Paris of hanging scrolls, ink and gold on waxed paper,

Included in this item (2)


  • Lin Zexu, Couplet in Running Script
  • Identifier Type
    Locally defined identifier
    Identifier Value
    Collection of Phoenix Art Museum. Gift of Jeannette Shambaugh Elliott. 1984.575.A-B
  • Dimension: calligraphy 125.5 x 29 cm; mounting 159 x 36 cm
  • Calligraphy: 道德允符温潤玉, 文章和氣吉祥花。
  • Inscription: 林則徐
  • Artist's Seal: 臣林則徐字少穆印, 身行萬里半天下
  • Lin Zexu (1785-1850, alternative name Shaomu 少穆) was a high-ranking government official who was summoned by Emperor Daoguang to quell the opium problem. Backed by Confucian ideal, Lin carried out a hard campaign against opium. British merchants had been smuggling opium into China for big profit, and hurting the country’s morale as well as its finances. Lin’s strong stance against opium trade angered Britain and led to the Opium War (1840-1842). As a result, Lin was banished to Yili in modern-day Xinjian-Uygur province. In 1850, he was called back to help suppress the Taiping Rebellion, but passed away on the way to his new post.
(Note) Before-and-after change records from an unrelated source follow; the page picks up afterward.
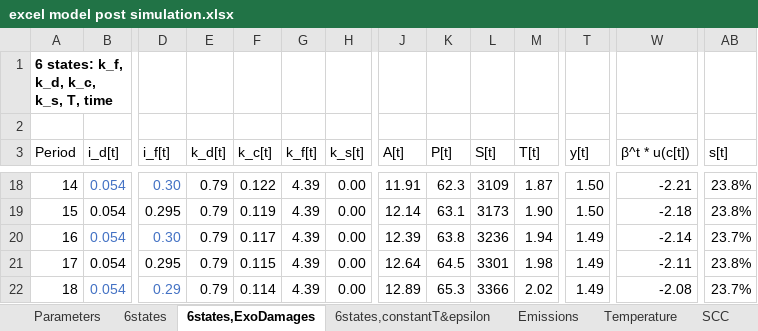
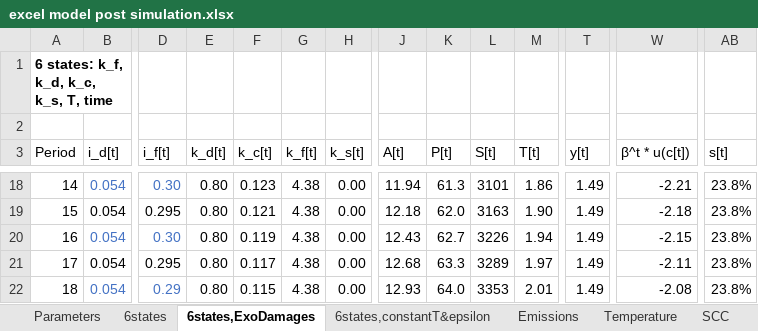
Before and after one commit to FVenmans/As_If_The_Transition_Matters, an Excel workbook: excel model post simulation.xlsx, sheet 6states,ExoDamages, drawn as a sheet; only a part is shown, gaps mark what is left out; values as stored, in another font and other column widths than the file's, no borders; the diff covers the shown part only; the diff names each change by its address in the sheet, - before the commit and + after, or states it on an @@ line.

```diff
--- a/excel model post simulation.xlsx (sheet 6states,ExoDamages)
+++ b/excel model post simulation.xlsx (sheet 6states,ExoDamages)
-E18:E22 (k_d[t]): 0.79
+E18:E22 (k_d[t]): 0.80
-F18 (k_c[t]): 0.122
+F18 (k_c[t]): 0.123
-G18:G22 (k_f[t]): 4.39
+G18:G22 (k_f[t]): 4.38
-J18 (A[t]): 11.91
+J18 (A[t]): 11.94
-K18 (P[t]): 62.3
+K18 (P[t]): 61.3
-L18 (S[t]): 3109
+L18 (S[t]): 3101
-M18 (T[t]): 1.87
+M18 (T[t]): 1.86
-T18:T19 (y[t]): 1.50
+T18:T19 (y[t]): 1.49
-F19 (k_c[t]): 0.119
+F19 (k_c[t]): 0.121
-J19 (A[t]): 12.14
+J19 (A[t]): 12.18
-K19 (P[t]): 63.1
+K19 (P[t]): 62.0
-L19 (S[t]): 3173
+L19 (S[t]): 3163
-F20 (k_c[t]): 0.117
+F20 (k_c[t]): 0.119
-J20 (A[t]): 12.39
+J20 (A[t]): 12.43
-K20 (P[t]): 63.8
+K20 (P[t]): 62.7
-L20 (S[t]): 3236
+L20 (S[t]): 3226
-W20 (β^t * u(c[t])): -2.14
+W20 (β^t * u(c[t])): -2.15
-AB20 (s[t]): 23.7%
+AB20 (s[t]): 23.8%
-F21 (k_c[t]): 0.115
+F21 (k_c[t]): 0.117
-J21 (A[t]): 12.64
+J21 (A[t]): 12.68
-K21 (P[t]): 64.5
+K21 (P[t]): 63.3
-L21 (S[t]): 3301
+L21 (S[t]): 3289
-M21 (T[t]): 1.98
+M21 (T[t]): 1.97
-F22 (k_c[t]): 0.114
+F22 (k_c[t]): 0.115
-J22 (A[t]): 12.89
+J22 (A[t]): 12.93
-K22 (P[t]): 65.3
+K22 (P[t]): 64.0
-L22 (S[t]): 3366
+L22 (S[t]): 3353
-M22 (T[t]): 2.02
+M22 (T[t]): 2.01
-AB22 (s[t]): 23.7%
+AB22 (s[t]): 23.8%
```
Also changed, not shown: 1273 edited cells elsewhere in this sheet, sheet 6states, sheet 6states,constantT&epsilon, sheet Parameters, charts or pictures, excel model 17 fast simulation.xlsx.
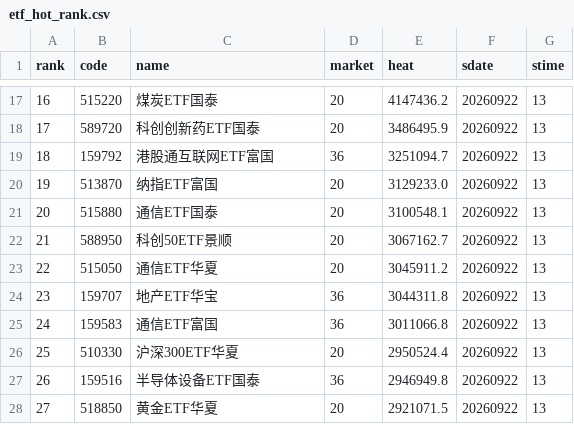
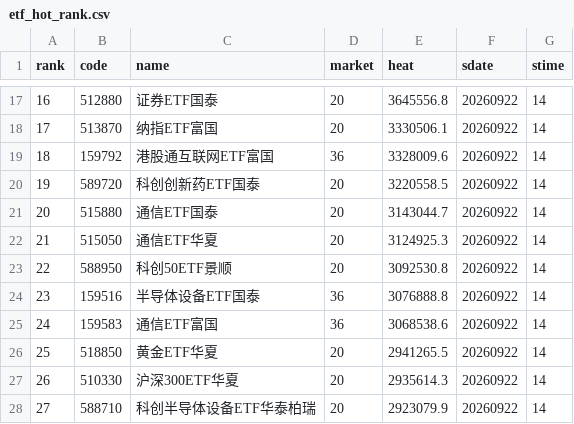
Before and after one commit to zihengniu9/etf-rotation-desk, a CSV file: outputs/etf_hot_rank.csv, drawn as a sheet; only a part is shown, gaps mark what is left out; the diff covers the shown part only.

```diff
--- a/outputs/etf_hot_rank.csv
+++ b/outputs/etf_hot_rank.csv
@@ -17,12 +17,12 @@
-16,515220,煤炭ETF国泰,20,4147436.2,20260922,13
-17,589720,科创创新药ETF国泰,20,3486495.9,20260922,13
-18,159792,港股通互联网ETF富国,36,3251094.7,20260922,13
-19,513870,纳指ETF富国,20,3129233.0,20260922,13
-20,515880,通信ETF国泰,20,3100548.1,20260922,13
-21,588950,科创50ETF景顺,20,3067162.7,20260922,13
-22,515050,通信ETF华夏,20,3045911.2,20260922,13
-23,159707,地产ETF华宝,36,3044311.8,20260922,13
-24,159583,通信ETF富国,36,3011066.8,20260922,13
-25,510330,沪深300ETF华夏,20,2950524.4,20260922,13
-26,159516,半导体设备ETF国泰,36,2946949.8,20260922,13
-27,518850,黄金ETF华夏,20,2921071.5,20260922,13
+16,512880,证券ETF国泰,20,3645556.8,20260922,14
+17,513870,纳指ETF富国,20,3330506.1,20260922,14
+18,159792,港股通互联网ETF富国,36,3328009.6,20260922,14
+19,589720,科创创新药ETF国泰,20,3220558.5,20260922,14
+20,515880,通信ETF国泰,20,3143044.7,20260922,14
+21,515050,通信ETF华夏,20,3124925.3,20260922,14
+22,588950,科创50ETF景顺,20,3092530.8,20260922,14
+23,159516,半导体设备ETF国泰,36,3076888.8,20260922,14
+24,159583,通信ETF富国,36,3068538.6,20260922,14
+25,518850,黄金ETF华夏,20,2941265.5,20260922,14
+26,510330,沪深300ETF华夏,20,2935614.3,20260922,14
+27,588710,科创半导体设备ETF华泰柏瑞,20,2923079.9,20260922,14
```
Also changed, not shown: 60 edited cells elsewhere in this file, outputs/growth_factor_candidates.csv, 23 other files.
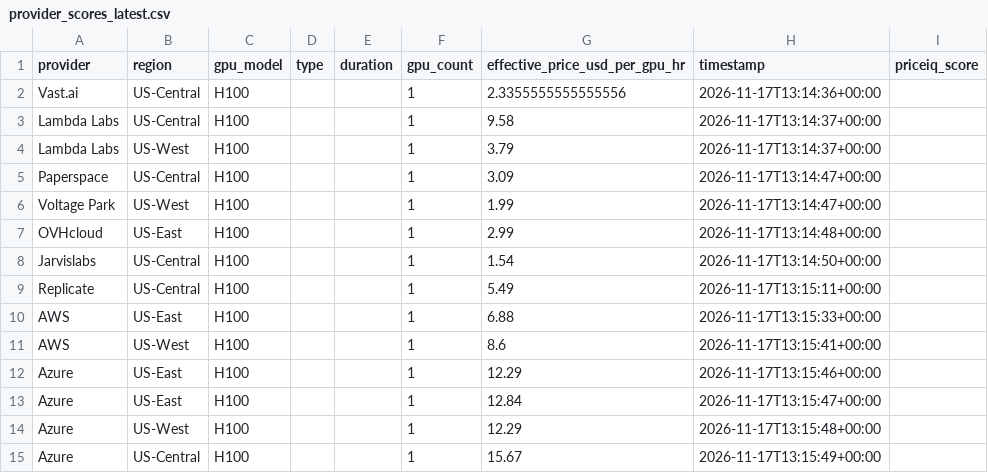
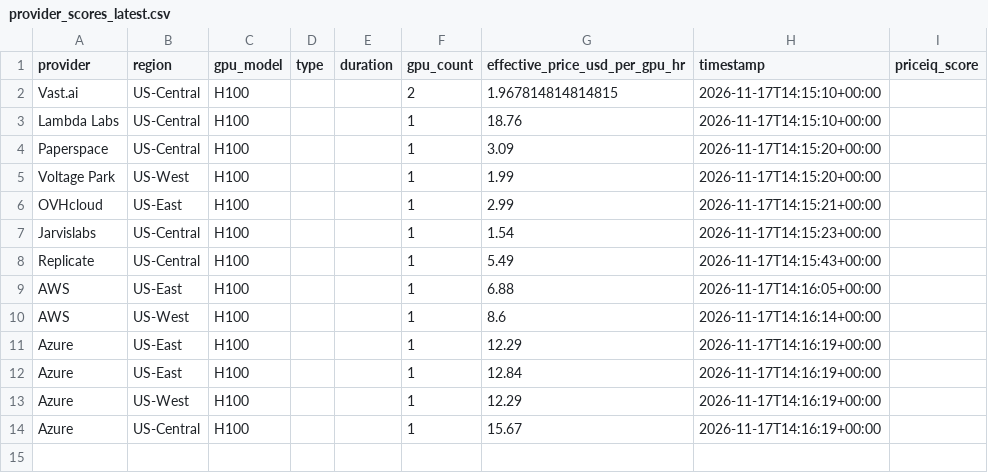
Before and after one commit to forwardcompute/PricingIndex, a CSV file: data/derived/provider_scores_latest.csv, drawn as a sheet.

```diff
--- a/data/derived/provider_scores_latest.csv
+++ b/data/derived/provider_scores_latest.csv
@@ -1,15 +1,14 @@
 provider,region,gpu_model,type,duration,gpu_count,effective_price_usd_per_gpu_hr,timestamp,priceiq_score
-Vast.ai,US-Central,H100,,,1,2.3355555555555556,2026-11-17T13:14:36+00:00,
-Lambda Labs,US-Central,H100,,,1,9.58,2026-11-17T13:14:37+00:00,
-Lambda Labs,US-West,H100,,,1,3.79,2026-11-17T13:14:37+00:00,
-Paperspace,US-Central,H100,,,1,3.09,2026-11-17T13:14:47+00:00,
-Voltage Park,US-West,H100,,,1,1.99,2026-11-17T13:14:47+00:00,
-OVHcloud,US-East,H100,,,1,2.99,2026-11-17T13:14:48+00:00,
-Jarvislabs,US-Central,H100,,,1,1.54,2026-11-17T13:14:50+00:00,
-Replicate,US-Central,H100,,,1,5.49,2026-11-17T13:15:11+00:00,
-AWS,US-East,H100,,,1,6.88,2026-11-17T13:15:33+00:00,
-AWS,US-West,H100,,,1,8.6,2026-11-17T13:15:41+00:00,
-Azure,US-East,H100,,,1,12.29,2026-11-17T13:15:46+00:00,
-Azure,US-East,H100,,,1,12.84,2026-11-17T13:15:47+00:00,
-Azure,US-West,H100,,,1,12.29,2026-11-17T13:15:48+00:00,
-Azure,US-Central,H100,,,1,15.67,2026-11-17T13:15:49+00:00,
+Vast.ai,US-Central,H100,,,2,1.967814814814815,2026-11-17T14:15:10+00:00,
+Lambda Labs,US-Central,H100,,,1,18.76,2026-11-17T14:15:10+00:00,
+Paperspace,US-Central,H100,,,1,3.09,2026-11-17T14:15:20+00:00,
+Voltage Park,US-West,H100,,,1,1.99,2026-11-17T14:15:20+00:00,
+OVHcloud,US-East,H100,,,1,2.99,2026-11-17T14:15:21+00:00,
+Jarvislabs,US-Central,H100,,,1,1.54,2026-11-17T14:15:23+00:00,
+Replicate,US-Central,H100,,,1,5.49,2026-11-17T14:15:43+00:00,
+AWS,US-East,H100,,,1,6.88,2026-11-17T14:16:05+00:00,
+AWS,US-West,H100,,,1,8.6,2026-11-17T14:16:14+00:00,
+Azure,US-East,H100,,,1,12.29,2026-11-17T14:16:19+00:00,
+Azure,US-East,H100,,,1,12.84,2026-11-17T14:16:19+00:00,
+Azure,US-West,H100,,,1,12.29,2026-11-17T14:16:19+00:00,
+Azure,US-Central,H100,,,1,15.67,2026-11-17T14:16:19+00:00,
```
Also changed, not shown: data/history/index_history.csv, hcpi/hcpi_history.csv, 6 other files.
Although the couplet is not dated, it can be assumed that it was executed sometime after 1811, the year Lin Zexu passed the national Civil Service Exam, because one of his seals contains a letter that connotes being an Emperor’s official (chen 臣). The running script in the conservative, orthodox style with copious ink seems appropriate for this elite, dedicated official who was not afraid to stand up against Great Britain. Reference: Shinmura Izuru, ed. Kōjien. Fifth edtion. Tokyo: Shinmura Izuru kinen zaidan, 2004. Spence, Jonathan D. The Search for Modern China. New York: W. W. Norton & Company, 1990.

Machine-readable links